* WORK TO COMPLETE *
The answer must be an exact copy of every record.

[User interface change data]
-------------------------

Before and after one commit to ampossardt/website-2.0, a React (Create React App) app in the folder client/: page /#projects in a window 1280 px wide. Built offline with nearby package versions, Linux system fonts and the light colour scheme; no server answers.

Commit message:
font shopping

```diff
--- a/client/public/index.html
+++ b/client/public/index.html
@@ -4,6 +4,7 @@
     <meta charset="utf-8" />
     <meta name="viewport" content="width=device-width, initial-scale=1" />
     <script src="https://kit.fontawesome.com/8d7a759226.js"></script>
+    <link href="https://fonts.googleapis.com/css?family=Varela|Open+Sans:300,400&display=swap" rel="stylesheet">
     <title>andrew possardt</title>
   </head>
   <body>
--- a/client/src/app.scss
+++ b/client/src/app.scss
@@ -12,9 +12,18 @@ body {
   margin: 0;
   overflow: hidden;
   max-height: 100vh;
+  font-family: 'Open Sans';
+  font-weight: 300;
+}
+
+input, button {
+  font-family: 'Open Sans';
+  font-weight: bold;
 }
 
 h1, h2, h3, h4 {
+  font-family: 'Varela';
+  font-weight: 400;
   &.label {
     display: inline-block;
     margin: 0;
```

-------------------------

* OUTPUT FOR THIS EXERCISE *
Before and after one commit to ampossardt/website-2.0, a React (Create React App) app in the folder client/: page /#projects in a window 1280 px wide. Built offline with nearby package versions, Linux system fonts and the light colour scheme; no server answers.

Commit message:
font shopping

```diff
--- a/client/public/index.html
+++ b/client/public/index.html
@@ -4,6 +4,7 @@
     <meta charset="utf-8" />
     <meta name="viewport" content="width=device-width, initial-scale=1" />
     <script src="https://kit.fontawesome.com/8d7a759226.js"></script>
+    <link href="https://fonts.googleapis.com/css?family=Varela|Open+Sans:300,400&display=swap" rel="stylesheet">
     <title>andrew possardt</title>
   </head>
   <body>
--- a/client/src/app.scss
+++ b/client/src/app.scss
@@ -12,9 +12,18 @@ body {
   margin: 0;
   overflow: hidden;
   max-height: 100vh;
+  font-family: 'Open Sans';
+  font-weight: 300;
+}
+
+input, button {
+  font-family: 'Open Sans';
+  font-weight: bold;
 }
 
 h1, h2, h3, h4 {
+  font-family: 'Varela';
+  font-weight: 400;
   &.label {
     display: inline-block;
     margin: 0;
```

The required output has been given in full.